Let's take care of the auger first. The folks at Jiffy are leaders in ice-auger technology and recommend this for storing your auger.
First, drain the fuel tank.
Next, make sure the fuel cap is on tight and that the vent cap is tightly closed. Also, disconnect the sparkplug wire from the sparkplug and keep it away from the sparkplug.
Check the blades for nicks. Think about the last time you used the auger. Did it cut cleanly and quickly? If it didn't, or if there are nicks, have the blades sharpened or replaced. The blades on some Jiffy augers have a three year warranty, so be sure to keep that in mind.
Now let's look at our shelter. Set it up in a location that will allow air to circulate through it. We want it to be completely dry before it is stored.
Clean the shelter out completely. Crumbs or anything else that smells will attract mice, and we don't want mice leaving a mess in our shelter. If your shelter is clean when you put it away for the summer, it should be clean when you need it next winter.
Next stop, depth-finders. Again, make sure some air has circulated around it so it's completely dry when put into storage. Charge the battery completely, then disconnect the power connections. You should probably check the unit during the summer and add power if necessary. Some of the MarCum units that have become so popular have power readouts that make checking power levels very easy and accurate.
I like to take some of the line off my reels at the end of the season. By doing so, I must put new line on to start the next season.
Open your tackle-box for ice-fishing and let everything in there dry out as well.

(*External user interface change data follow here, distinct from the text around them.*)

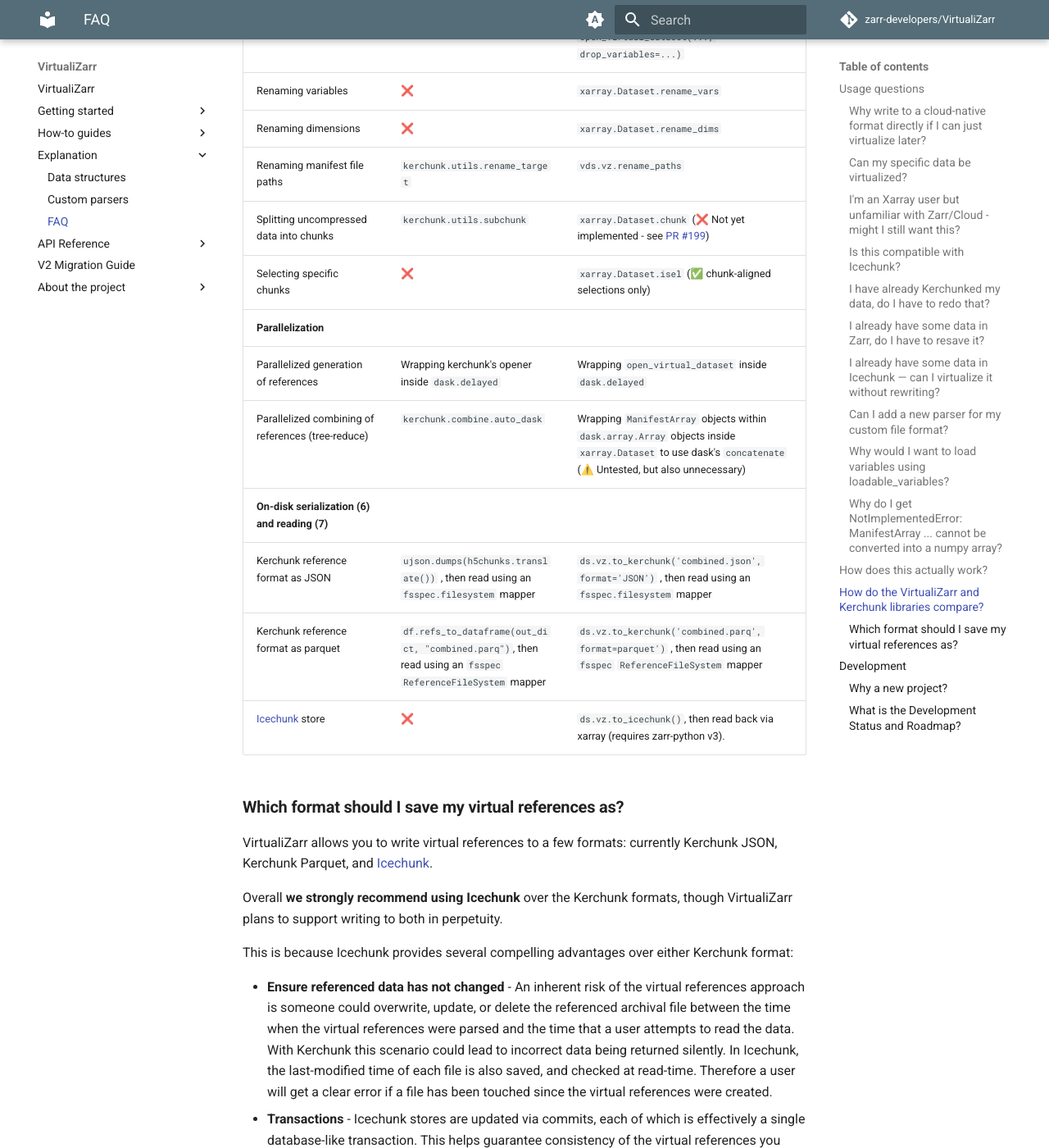
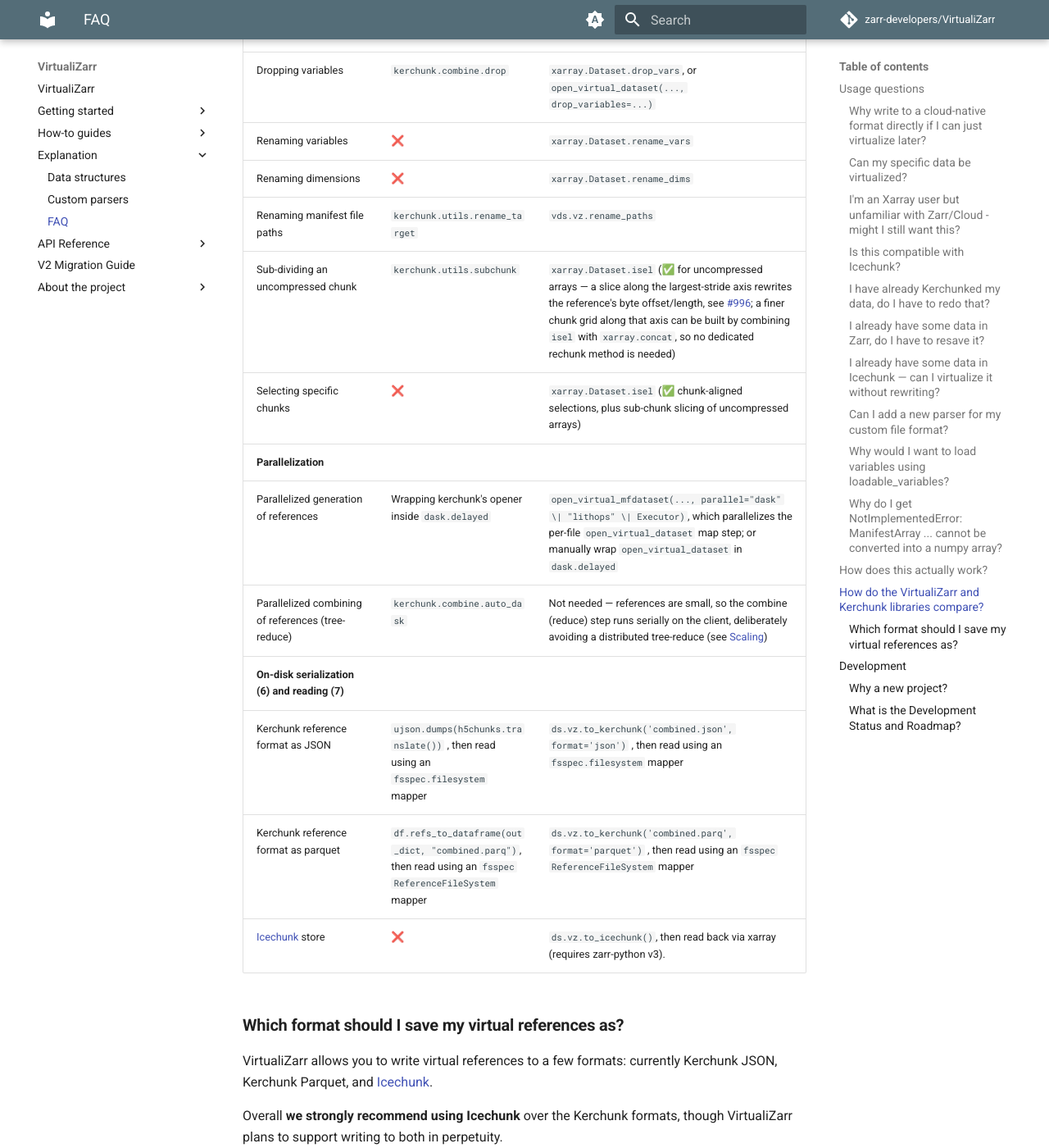
Before and after one commit to zarr-developers/VirtualiZarr, an MkDocs documentation site: the page built from docs/explanation/faq.md, in a window 1280 px wide and 1400 px high, scrolled down 9821 px. Shown: the whole window at 82% size. Built offline with MkDocs 1.6.1 and Material for MkDocs 9.7.7, drawn with Linux system fonts in a browser that asks for light colours; comment, search, counter and statistics services are not loaded; the version menu is left out; some of the changed text lies outside the part shown.

Commit message:
Update stale rows in the Kerchunk comparison FAQ (#1045)
* Update Kerchunk comparison FAQ for sub-chunk isel parity

The "Splitting uncompressed data into chunks" row linked PR #199, which
was closed without merging. Sub-chunk slicing landed instead via #996:
slicing an uncompressed ManifestArray along its largest-stride axis
rewrites the reference's byte offset/length. A finer chunk grid along
that axis can be built by combining isel with xarray.concat, so no
dedicated rechunk method is needed.

Also note that chunk selection now covers sub-chunk slicing of
uncompressed arrays, not just chunk-aligned selections.

Co-Authored-By: Claude Opus 4.8 (1M context) <noreply@anthropic.com>

* Fix stale parallelization rows in Kerchunk comparison FAQ

The two Parallelization rows predated open_virtual_mfdataset's `parallel`
kwarg:

- Generation: point at open_virtual_mfdataset(parallel="dask"|"lithops"|
  Executor), which parallelizes the per-file open map step, rather than
  only describing a manual dask.delayed wrap.
- Combining (tree-reduce): drop the stale "wrap ManifestArray in
  dask.array (Untested)" description. VirtualiZarr deliberately combines
  references serially on the client since they are small, avoiding a
  distributed tree-reduce (per the Scaling docs).

Co-Authored-By: Claude Opus 4.8 (1M context) <noreply@anthropic.com>

* Fix incorrect code snippets in Kerchunk comparison FAQ

- to_kerchunk format strings: 'JSON' -> 'json' (the format arg only
  accepts the lowercase literals "dict"/"json"/"parquet"), and fix the
  missing opening quote in format='parquet'.
- DMRPPParser: pass an instance (DMRPPParser()) like every other parser
  row, not the bare class.
- Mark the Kerchunk cell for reading a Zarr v3 store as ❌ (ZarrToZarr is
  v2-only) instead of leaving it blank.

Co-Authored-By: Claude Opus 4.8 (1M context) <noreply@anthropic.com>

---------

Co-authored-by: Claude Opus 4.8 (1M context) <noreply@anthropic.com>

```diff
--- a/docs/explanation/faq.md
+++ b/docs/explanation/faq.md
@@ -210,12 +210,12 @@ Users of Kerchunk may find the following comparison table useful, which shows wh
 | From a netCDF3 file                                                      | `kerchunk.netCDF3.NetCDF3ToZarr`                                                                                                    | `open_virtual_dataset(..., parser=NetCDF3Parser())`, via `kerchunk.netCDF3.NetCDF3ToZarr`                                                                                     |
 | From a COG / tiff file                                                   | `kerchunk.tiff.tiff_to_zarr`                                                                                                        | `open_virtual_dataset(..., parser=VirtualTIFF())`, via [virtual_tiff](https://github.com/virtual-zarr/virtual-tiff)                                                              |
 | From a Zarr v2 store                                                     | `kerchunk.zarr.ZarrToZarr`                                                                                                          | `open_virtual_dataset(..., parser=ZarrParser())`                                                                                       |
-| From a Zarr v3 store                                                     |                                                                                                          | `open_virtual_dataset(..., parser=ZarrParser())`                                                                                        |
+| From a Zarr v3 store                                                     | ❌                                                                                                         | `open_virtual_dataset(..., parser=ZarrParser())`                                                                                        |
 | From an existing [Icechunk](https://icechunk.io/) repo                   | ❌                                                                                                        | `open_virtual_dataset(..., parser=IcechunkParser())`, or `IcechunkParser().parse_session(session, registry, native_chunks_prefix=...)` if you already have an open icechunk session |
 | From a GRIB1/GRIB2 file                                                  | `kerchunk.grib2.scan_grib`                                                                                                          | `open_virtual_dataset(..., parser=GribberishParser())` (or `open_virtual_datatree(...)`), via [gribberish](https://github.com/mpiannucci/gribberish)                                                                                |
 | From a FITS file                                                         | `kerchunk.fits.process_file`                                                                                                        | `open_virtual_dataset(..., parser=FITSParser())`, via `kerchunk.fits.process_file`                                                                                      |
 | From a HDF4 file                                                         | `kerchunk.hdf4.HDF4ToZarr`                                                                                                        | `open_virtual_dataset(..., parser=HDF4Parser())`, via `kerchunk.hdf4.HDF4ToZarr`                                                        |
-| From a [DMR++](https://opendap.github.io/DMRpp-wiki/DMRpp.html) metadata file                                                    | ❌                                                                                                        | `open_virtual_dataset(..., parser=DMRPPParser)`                                                                                     |
+| From a [DMR++](https://opendap.github.io/DMRpp-wiki/DMRpp.html) metadata file                                                    | ❌                                                                                                        | `open_virtual_dataset(..., parser=DMRPPParser())`                                                                                     |
 | From existing kerchunk JSON references                                                 | `kerchunk.combine.MultiZarrToZarr(append=True)`                                                                                                       | `open_virtual_dataset(..., parser=KerchunkJSONParser())`                                                                                      |
 | From existing kerchunk parquet references                                                 | `kerchunk.combine.MultiZarrToZarr(append=True)`                                                                                                       | `open_virtual_dataset(..., parser=KerchunkParquetParser())`                                                                                      |
 | **In-memory representation (2)**                                         |                                                                                                                                     |                                                                                                                                                  |
@@ -231,14 +231,14 @@ Users of Kerchunk may find the following comparison table useful, which shows wh
 | Renaming variables              | ❌                                                                                                                                  | `xarray.Dataset.rename_vars`                                                                                                                          |
 | Renaming dimensions              | ❌                                                                                                                                  | `xarray.Dataset.rename_dims`                                                                                                                          |
 | Renaming manifest file paths | `kerchunk.utils.rename_target`                                                                                                                                  | `vds.vz.rename_paths`                                                                                                                          |
-| Splitting uncompressed data into chunks | `kerchunk.utils.subchunk`                                                                                                                                  | `xarray.Dataset.chunk` (❌ Not yet implemented - see [PR #199](https://github.com/zarr-developers/VirtualiZarr/pull/199))
-| Selecting specific chunks | ❌                                                                                                                                  | `xarray.Dataset.isel` (✅ chunk-aligned selections only)                                                                                                                          |
+| Sub-dividing an uncompressed chunk | `kerchunk.utils.subchunk`                                                                                                                                  | `xarray.Dataset.isel` (✅ for uncompressed arrays — a slice along the largest-stride axis rewrites the reference's byte offset/length, see [#996](https://github.com/zarr-developers/VirtualiZarr/pull/996); a finer chunk grid along that axis can be built by combining `isel` with `xarray.concat`, so no dedicated rechunk method is needed) |
+| Selecting specific chunks | ❌                                                                                                                                  | `xarray.Dataset.isel` (✅ chunk-aligned selections, plus sub-chunk slicing of uncompressed arrays)                                                                                                                          |
 **Parallelization**                                                      |                                                                                                                                     |                                                                                                                                                  |
-| Parallelized generation of references                                    | Wrapping kerchunk's opener inside `dask.delayed`                                                                                    | Wrapping `open_virtual_dataset` inside `dask.delayed`
-| Parallelized combining of references (tree-reduce)                       | `kerchunk.combine.auto_dask`                                                                                                        | Wrapping `ManifestArray` objects within `dask.array.Array` objects inside `xarray.Dataset` to use dask's `concatenate` (⚠️ Untested, but also unnecessary)                         |
+| Parallelized generation of references                                    | Wrapping kerchunk's opener inside `dask.delayed`                                                                                    | `open_virtual_mfdataset(..., parallel="dask" \| "lithops" \| Executor)`, which parallelizes the per-file `open_virtual_dataset` map step; or manually wrap `open_virtual_dataset` in `dask.delayed` |
+| Parallelized combining of references (tree-reduce)                       | `kerchunk.combine.auto_dask`                                                                                                        | Not needed — references are small, so the combine (reduce) step runs serially on the client, deliberately avoiding a distributed tree-reduce (see [Scaling](../how_to/scaling.md)) |
 | **On-disk serialization (6) and reading (7)**                            |                                                                                                                                     |                                                                                                                                                  |
-| Kerchunk reference format as JSON                                        | `ujson.dumps(h5chunks.translate())` , then read using an `fsspec.filesystem` mapper                                | `ds.vz.to_kerchunk('combined.json', format='JSON')` , then read using an `fsspec.filesystem` mapper                                      |
-| Kerchunk reference format as parquet                                     | `df.refs_to_dataframe(out_dict, "combined.parq")`, then read using an `fsspec` `ReferenceFileSystem` mapper | `ds.vz.to_kerchunk('combined.parq', format=parquet')` , then read using an `fsspec` `ReferenceFileSystem` mapper |
+| Kerchunk reference format as JSON                                        | `ujson.dumps(h5chunks.translate())` , then read using an `fsspec.filesystem` mapper                                | `ds.vz.to_kerchunk('combined.json', format='json')` , then read using an `fsspec.filesystem` mapper                                      |
+| Kerchunk reference format as parquet                                     | `df.refs_to_dataframe(out_dict, "combined.parq")`, then read using an `fsspec` `ReferenceFileSystem` mapper | `ds.vz.to_kerchunk('combined.parq', format='parquet')` , then read using an `fsspec` `ReferenceFileSystem` mapper |
 | [Icechunk](https://icechunk.io/) store                          | ❌                                                                                                                                 | `ds.vz.to_icechunk()`, then read back via xarray (requires zarr-python v3).                                |
 
 ### Which format should I save my virtual references as?
```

Check for any lures that might need hooks replaced, and take an inventory of lures that have been lost during the past season. Also, if a lure has been particularly productive, you should get another one or two of that lure, just to make sure you have plenty next time you're on the ice.
If you do these tasks now, you will be ready to take advantage of first ice when it gets here. And, as it seems time passes faster every year, it won't be long until we're preparing for another ice-fishing season.